Do you know that the standard formula for studying is at least three hours out of class for every one hour in class? For a three-credit course, this means nine hours a week of studying outside class. How much time to do you put into your studies? This is probably a gross indicator of your approach to learning.

In my experience of university teaching for over thirty years, "intelligence" is not the most important factor is success in college (or life), but rather good learning habits. Some good practices that make a difference in effective learning include:

Am I an active learner?
This means taking charge of your own learning and development.

What can I do before class?
Coming to class ready to learn the materials that will be covered puts you at a distinct advantage. This means preparing for class, knowing in advance what will be covered, and having some initial understanding of the materials.

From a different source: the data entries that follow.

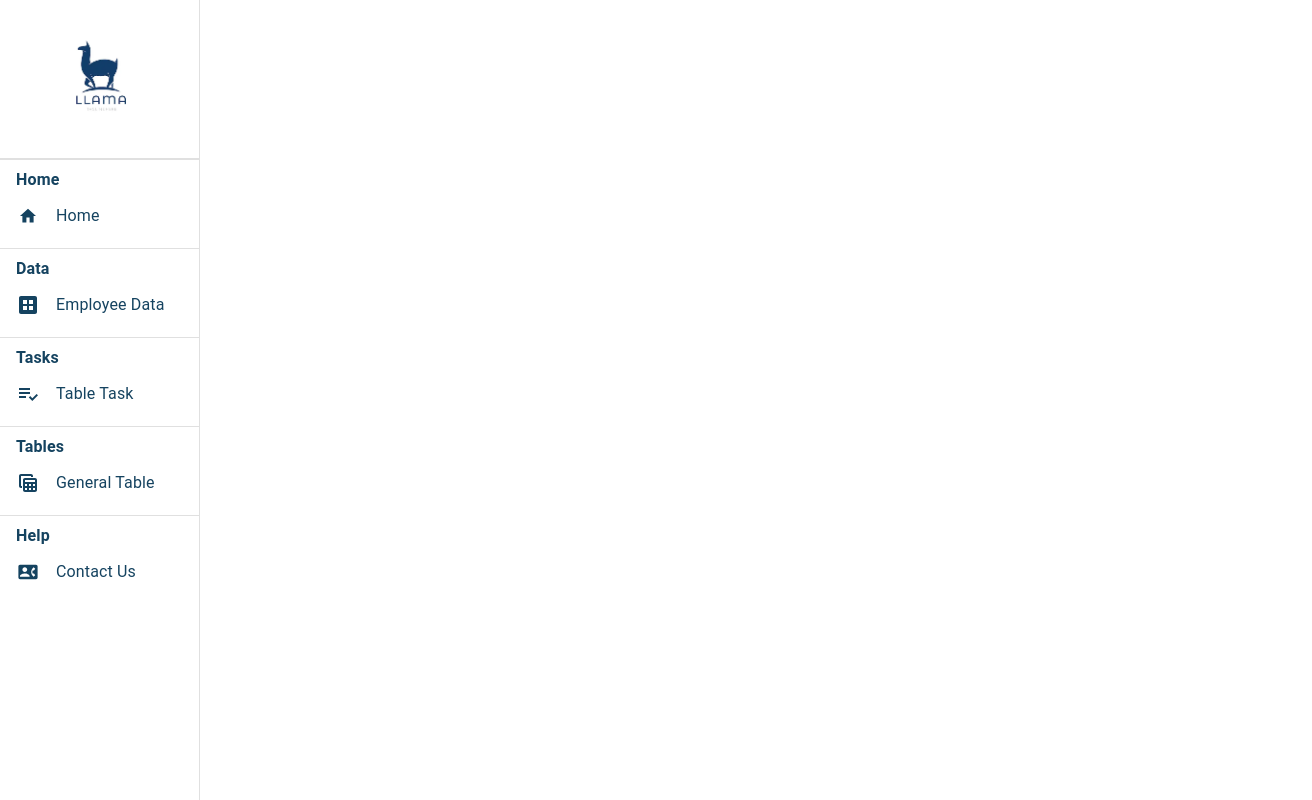
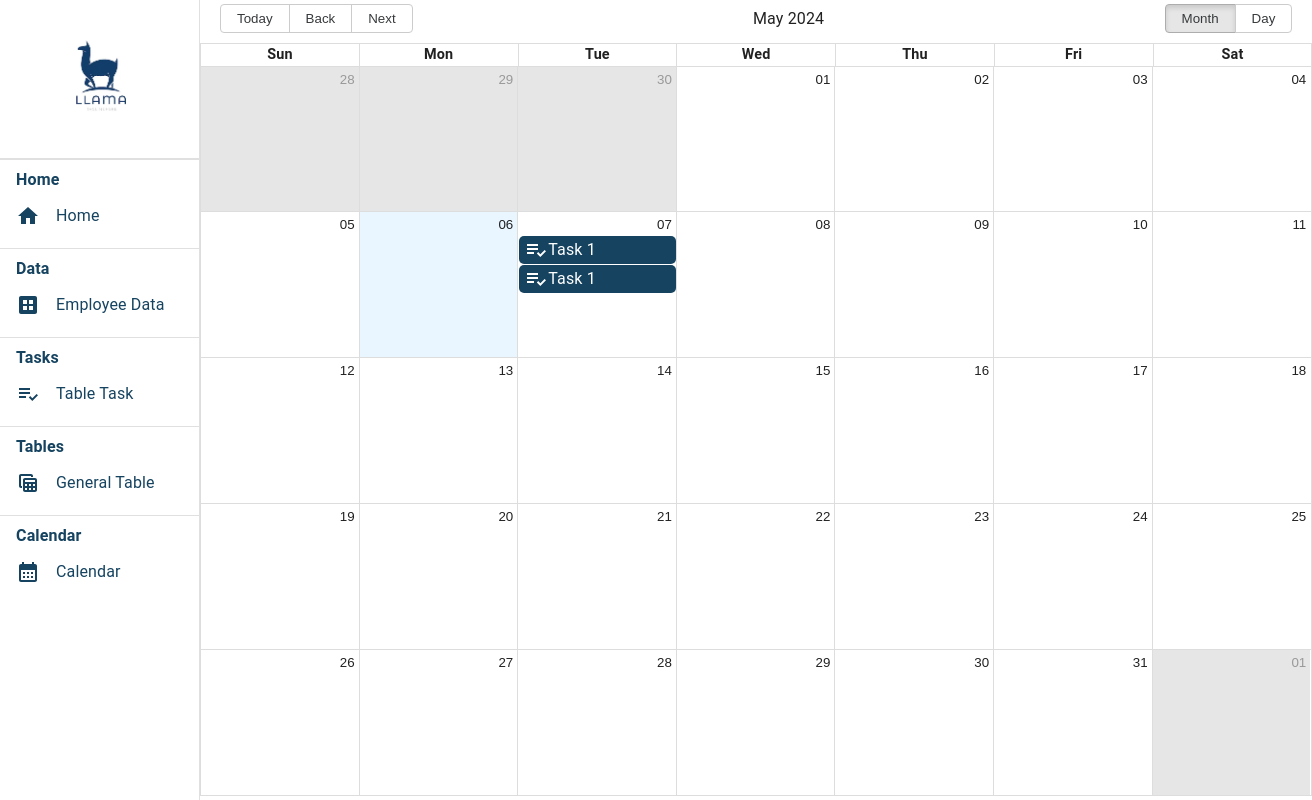
Before and after one commit to Nyxzaf/Fullstack-MERN, a React (Vite) app in the folder client/: page /calendar in a window 1280 px wide. Shown: the whole page, 1312 px wide, since content can reach past the window. Built offline with nearby package versions, Linux system fonts and the light colour scheme; no server answers.

Commit message:
added calendar

```diff
--- /dev/null
+++ b/client/css/calendar.css
@@ -0,0 +1,12 @@
+.rbc-toolbar button:active {
+    background-color:#154360 !important;
+    color: white !important;
+    padding-left: 10px;
+}
+.rbc-toolbar{
+    padding-left: 20px;
+    padding-right: 20px;
+}
+.rbc-event{
+    background-color:#154360 !important;
+}
--- a/client/data/Items.jsx
+++ b/client/data/Items.jsx
@@ -2,24 +2,41 @@ import HomeIcon from '@mui/icons-material/Home';
 import PlaylistAddCheckIcon from '@mui/icons-material/PlaylistAddCheck';
 import DatasetIcon from '@mui/icons-material/Dataset';
 import TableViewIcon from '@mui/icons-material/TableView';
-import ContactPhoneIcon from '@mui/icons-material/ContactPhone';
-
+import CalendarMonthIcon from '@mui/icons-material/CalendarMonth';
 export const ITEM = [
     {
-        Title:"Home" ,SubTitle:"Home" , content:"Here the employee's information is added", Icon: <HomeIcon sx={{p:0.3}}/>, Path:"/"
+        Title:"Home",
+        SubTitle:"Home" ,
+        content:"Here the employee's information is added",
+        Icon: <HomeIcon/>,
+        Path:"/"
     },
     {
-        Title:"Data" ,SubTitle:"Employee Data" , content:"Add the employee's information here", Icon: <DatasetIcon/>, Path:"/Data"
+        Title:"Data",
+        SubTitle:"Employee Data",
+        content:"Add the employee's information here",
+        Icon: <DatasetIcon/>,
+        Path:"/data"
     },
     {
-        Title:"Tasks" ,SubTitle:"Table Task" , content:"Add the tasks to the employee here.", Icon: <PlaylistAddCheckIcon/>, Path:"/Task"
+        Title:"Tasks" ,
+        SubTitle:"Table Task" ,
+        content:"Add the tasks to the employee here.",
+        Icon: <PlaylistAddCheckIcon/>,
+        Path:"/task"
     },
     {
-        Title:"Tables" ,SubTitle:"General Table" , content:"Here in the general table, all the qualities of the employees are observed."
-        , Icon: <TableViewIcon/>, Path:"/Tables"
+        Title:"Tables",
+        SubTitle:"General Table" ,
+        content:"Here in the general table, all the qualities of the employees are observed.",
+        Icon: <TableViewIcon/>, Path:"/tables"
     },
     {
-        Title:"Help" ,SubTitle:"Contact Us" , content:"Here assistance will be provided with problems and system failures", Icon: <ContactPhoneIcon sx={{p:0.3}}/>, Path:"/Help"
+        Title:"Calendar",
+        SubTitle:" Calendar" ,
+        content:"Here you will find the employees' birthdays and tasks.",
+        Icon: <CalendarMonthIcon />,
+        Path:"/calendar"
     }
 ]
 
--- a/client/package.json
+++ b/client/package.json
@@ -18,9 +18,10 @@
     "@mui/x-data-grid-generator": "^7.3.1",
     "@mui/x-date-pickers": "^7.3.1",
     "axios": "^1.6.8",
-    "dayjs": "^1.11.10",
+    "dayjs": "^1.11.11",
     "formik": "^2.4.6",
     "react": "^18.2.0",
+    "react-big-calendar": "^1.12.1",
     "react-dom": "^18.2.0",
     "react-quill": "^2.0.0",
     "react-router-dom": "^6.23.0",
--- a/client/pages/Home/Home.jsx
+++ b/client/pages/Home/Home.jsx
@@ -9,7 +9,7 @@ import { FONT_FAMILY } from '../../assets/fonts/FontFamily'
 
 const Home = () => {
     return (
-            <Grid container spacing={3}pl={{xl:32,lg:32, md:5, xs:5}} pr={5} width={'calc(100% )'} >
+            <Grid container spacing={3} pl={{xl:32,lg:32, md:5, xs:5}} pr={5} width={'calc(100% )'} >
                 <Grid item xl={12} xs={12} my={2}>
                     <Typography variant="h2" fontFamily={FONT_FAMILY}>Home</Typography>
                 </Grid>
--- /dev/null
+++ b/client/pages/calendar/calendar.jsx
@@ -0,0 +1,45 @@
+import { Box } from "@mui/material";
+import { Calendar , dayjsLocalizer } from "react-big-calendar";
+import "react-big-calendar/lib/css/react-big-calendar.css"
+import dayjs  from 'dayjs'
+import PlaylistAddCheckIcon from '@mui/icons-material/PlaylistAddCheck';
+import '../../css/calendar.css'
+
+export default function calendar() {
+
+    const localizer = dayjsLocalizer(dayjs)
+    const events = [
+        {
+            start: dayjs(`2024-05-07T12:00:00`).toDate(),
+            end: dayjs(`2024-05-07T13:00:00`).toDate(),
+            title:"Task 1",
+        },
+        {
+            start: dayjs(`2024-05-07T13:00:00`).toDate(),
+            end: dayjs(`2024-05-07T14:00:00`).toDate(),
+            title:"Task 1",
+        }
+    ]
+    const components = {
+        event: Props => {
+            return (
+                <Box display={"flex"}>
+                    <PlaylistAddCheckIcon/>
+                    {Props.title}
+                </Box>
+            )
+        }
+    }
+
+
+    return (
+    <Box width={{xl:'86.9vw',lg:"86.9vw",xs:"99vw"}} height={"100vh"} ml={{xl:25,lg:25, md:0, xs:0}} py={0.5}>
+        <Calendar
+        localizer={localizer}
+        events={events}
+        views={["month","day"]}
+        components={components}
+        />
+    </Box>
+    );
+}
--- a/client/pages/employeeData/EmployeeData.jsx
+++ b/client/pages/employeeData/EmployeeData.jsx
@@ -72,6 +72,8 @@ function EmployeeData() {
 
   const isSelected = (EmployeeId) => selectedEmployeeId.includes(EmployeeId);
 
+  //revisar esta parte en task.jsx
+
   const handleCloseDataForm = () => {
     setShowDataForm(false);
     setSelectedEmployeeId([]);
@@ -80,12 +82,13 @@ function EmployeeData() {
   const handleCloseDataFormEdit = () => {
     setShowDataFormEdit(false);
     setSelectedEmployeeId([]);
+
   };
 
 
   return (
-    <Box sx={{ width: 'calc( 100% )' }}  pl={{xl:32,lg:32, md:5, xs:5}} pr={2}>
-      <Grid container spacing={4}>
+    <Box sx={{ width: 'calc( 100% )' }}   pr={2}>
+      <Grid container spacing={4}pl={{xl:32,lg:32, md:5, xs:5}}>
         <Grid item xl={12}  mt={2}>
           <Typography variant="h2" sx={{ fontFamily: FONT_FAMILY }}>
             Employee Data
--- a/client/src/App.jsx
+++ b/client/src/App.jsx
@@ -4,6 +4,7 @@ import { Route, Routes } from "react-router-dom";
 import Task from '../pages/task/Task'
 import Header from '../components/header/Header'
 import EmployeeData from '../pages/employeeData/EmployeeData';
+import Calendar from '../pages/calendar/calendar'
 import { EmployeeContext } from '../context/EmployeeContext'
 
 function App() {
@@ -19,12 +20,16 @@ function App() {
             element={<Home/>}
             />
             <Route
-            path='/Data'
+            path='/data'
             element={<EmployeeData/>}
             />
             <Route
             path='/task'
             element={<Task/>}
+            />
+            <Route
+            path='/calendar'
+            element={<Calendar/>}
             />
           </Routes>
         </EmployeeContext>
```
Also changed, not shown: 1 other file (tests, documents, lock files or other folders).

What can I do during class?

Here is where you make sure you understand the ideas and materials.

What can I do after class?

Review! This is where you can consolidate your learning.

The contents of any particular course you take may have little specific value in your long-term life and career challenges, though the concepts, principles, and individual skills may provide important perspectives for addressing personal and professional issues. However, all courses provide an opportunity to develop your learning abilities, and help you become a better learner throughout life.

Remember, you are the one who is responsible for your own learning. Your motivation, determination, and discipline will make the greatest difference in how effectively you learn, no matter how well developed your intellectual abilities are. These learning behaviors will also make the greatest difference as you continue to learn after college in your job, personal life, and as a responsible citizen of society long after college. Development of your abilities to learn is what makes a college education worth so much in our society, and being an effective learner is what prepares you to be successful in your careers and personal life, and to be a contributing member of society.


This can actually be a good sign! Educational psychologists say that frustration can mean that we recognize that we are about to cross a threshold to a new degree of learning. This can be frightening, because we realize that we face an unknown new way of perceiving and experiencing life. We will not be able to fall back on simple, comfortable explanations.

Yes, it does mean that we will not be the same. We will see life in a new way. We will be able to see more ideas illustrated in daily life, new relationships and influences, new insights into alternatives and solutions, and make more sound judgements. Our understandings will be more comprehensive, deeper, and more balanced. We will be more open to what life has to offer.

Life will not be easier, but we will be better prepared to understand and deal with life challenges. We are facing a new opportunity!

Expanding our understandings of our own and others' human behavior involves applying these principles of learning. For more guidelines on this process, see:

I hope that this discussion is useful to you as you seek to be a good learner in life.
Ken Barger

* No personal information is collected on this and other course-related pages.

© Ken Barger, 2011